WHAT YOU HAVE TO DO -
Your task is to repeat all of the data exactly while excluding the pictures.

====== RECORDS

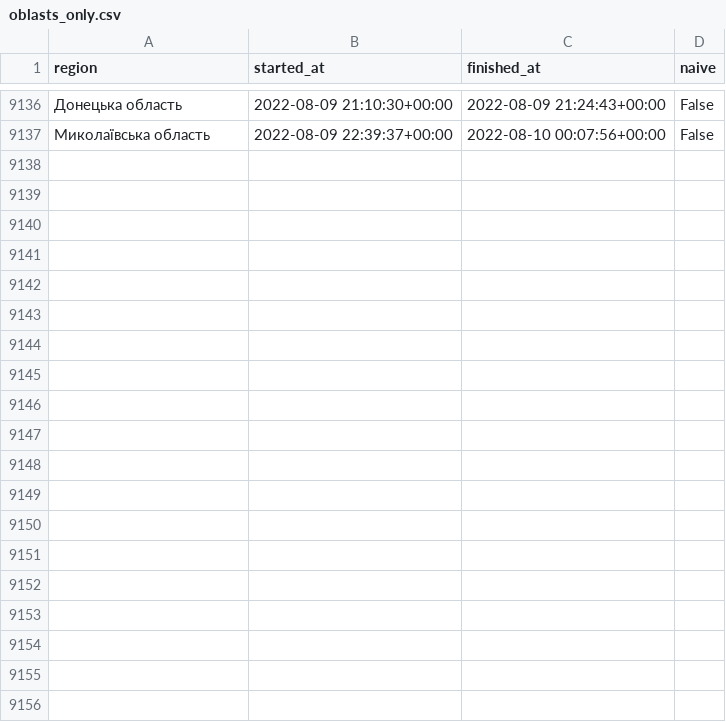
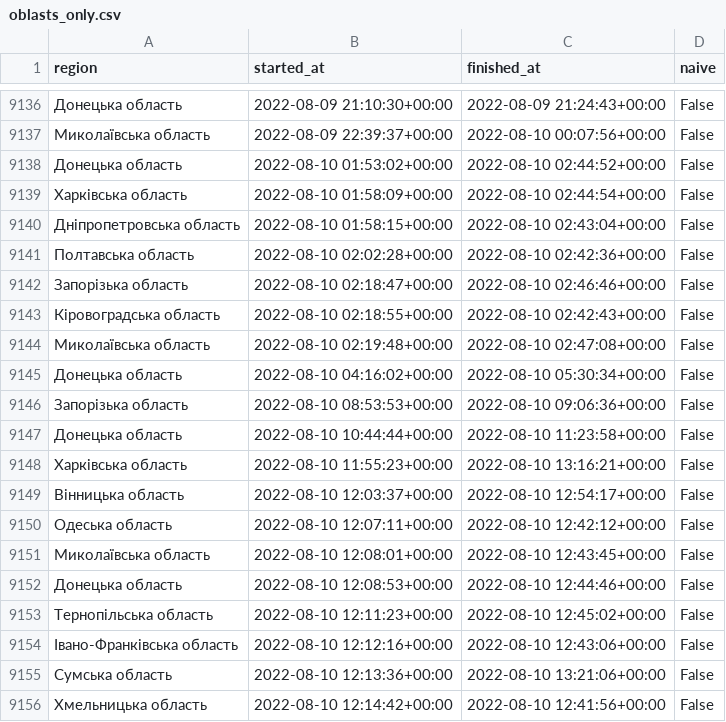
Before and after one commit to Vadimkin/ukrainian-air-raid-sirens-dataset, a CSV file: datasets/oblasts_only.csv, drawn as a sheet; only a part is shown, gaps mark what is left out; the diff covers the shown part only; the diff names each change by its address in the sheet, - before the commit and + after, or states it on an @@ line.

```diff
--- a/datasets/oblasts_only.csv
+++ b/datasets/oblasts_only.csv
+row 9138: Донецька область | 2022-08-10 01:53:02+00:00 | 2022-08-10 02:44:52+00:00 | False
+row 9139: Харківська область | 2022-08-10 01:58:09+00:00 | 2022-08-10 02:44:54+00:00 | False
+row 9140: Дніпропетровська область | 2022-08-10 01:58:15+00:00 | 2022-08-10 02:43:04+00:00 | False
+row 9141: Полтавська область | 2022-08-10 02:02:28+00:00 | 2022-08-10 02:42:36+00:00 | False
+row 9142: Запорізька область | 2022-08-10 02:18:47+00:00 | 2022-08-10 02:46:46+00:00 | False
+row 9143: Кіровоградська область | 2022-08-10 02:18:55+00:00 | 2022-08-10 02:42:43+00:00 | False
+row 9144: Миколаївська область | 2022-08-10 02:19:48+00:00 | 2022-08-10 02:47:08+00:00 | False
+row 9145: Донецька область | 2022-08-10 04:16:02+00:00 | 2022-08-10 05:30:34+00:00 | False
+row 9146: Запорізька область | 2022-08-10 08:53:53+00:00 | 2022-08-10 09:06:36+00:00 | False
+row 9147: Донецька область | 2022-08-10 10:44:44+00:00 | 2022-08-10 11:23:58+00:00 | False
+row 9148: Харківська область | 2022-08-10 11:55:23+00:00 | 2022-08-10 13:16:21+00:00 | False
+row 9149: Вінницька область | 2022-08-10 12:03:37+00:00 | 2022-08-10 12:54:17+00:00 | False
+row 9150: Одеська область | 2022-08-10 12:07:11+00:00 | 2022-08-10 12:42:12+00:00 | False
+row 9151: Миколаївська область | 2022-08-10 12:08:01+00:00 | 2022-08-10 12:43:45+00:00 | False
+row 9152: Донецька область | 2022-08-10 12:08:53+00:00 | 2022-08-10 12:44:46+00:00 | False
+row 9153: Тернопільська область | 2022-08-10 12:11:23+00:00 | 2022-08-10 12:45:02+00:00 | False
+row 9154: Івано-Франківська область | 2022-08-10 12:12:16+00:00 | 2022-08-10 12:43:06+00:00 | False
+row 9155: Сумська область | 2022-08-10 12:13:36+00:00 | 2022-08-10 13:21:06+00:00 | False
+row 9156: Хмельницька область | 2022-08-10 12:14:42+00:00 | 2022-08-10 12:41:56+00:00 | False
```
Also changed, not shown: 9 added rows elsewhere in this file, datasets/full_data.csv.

============

SOLUTION -
Before and after one commit to Vadimkin/ukrainian-air-raid-sirens-dataset, a CSV file: datasets/oblasts_only.csv, drawn as a sheet; only a part is shown, gaps mark what is left out; the diff covers the shown part only; the diff names each change by its address in the sheet, - before the commit and + after, or states it on an @@ line.

```diff
--- a/datasets/oblasts_only.csv
+++ b/datasets/oblasts_only.csv
+row 9138: Донецька область | 2022-08-10 01:53:02+00:00 | 2022-08-10 02:44:52+00:00 | False
+row 9139: Харківська область | 2022-08-10 01:58:09+00:00 | 2022-08-10 02:44:54+00:00 | False
+row 9140: Дніпропетровська область | 2022-08-10 01:58:15+00:00 | 2022-08-10 02:43:04+00:00 | False
+row 9141: Полтавська область | 2022-08-10 02:02:28+00:00 | 2022-08-10 02:42:36+00:00 | False
+row 9142: Запорізька область | 2022-08-10 02:18:47+00:00 | 2022-08-10 02:46:46+00:00 | False
+row 9143: Кіровоградська область | 2022-08-10 02:18:55+00:00 | 2022-08-10 02:42:43+00:00 | False
+row 9144: Миколаївська область | 2022-08-10 02:19:48+00:00 | 2022-08-10 02:47:08+00:00 | False
+row 9145: Донецька область | 2022-08-10 04:16:02+00:00 | 2022-08-10 05:30:34+00:00 | False
+row 9146: Запорізька область | 2022-08-10 08:53:53+00:00 | 2022-08-10 09:06:36+00:00 | False
+row 9147: Донецька область | 2022-08-10 10:44:44+00:00 | 2022-08-10 11:23:58+00:00 | False
+row 9148: Харківська область | 2022-08-10 11:55:23+00:00 | 2022-08-10 13:16:21+00:00 | False
+row 9149: Вінницька область | 2022-08-10 12:03:37+00:00 | 2022-08-10 12:54:17+00:00 | False
+row 9150: Одеська область | 2022-08-10 12:07:11+00:00 | 2022-08-10 12:42:12+00:00 | False
+row 9151: Миколаївська область | 2022-08-10 12:08:01+00:00 | 2022-08-10 12:43:45+00:00 | False
+row 9152: Донецька область | 2022-08-10 12:08:53+00:00 | 2022-08-10 12:44:46+00:00 | False
+row 9153: Тернопільська область | 2022-08-10 12:11:23+00:00 | 2022-08-10 12:45:02+00:00 | False
+row 9154: Івано-Франківська область | 2022-08-10 12:12:16+00:00 | 2022-08-10 12:43:06+00:00 | False
+row 9155: Сумська область | 2022-08-10 12:13:36+00:00 | 2022-08-10 13:21:06+00:00 | False
+row 9156: Хмельницька область | 2022-08-10 12:14:42+00:00 | 2022-08-10 12:41:56+00:00 | False
```
Also changed, not shown: 9 added rows elsewhere in this file, datasets/full_data.csv.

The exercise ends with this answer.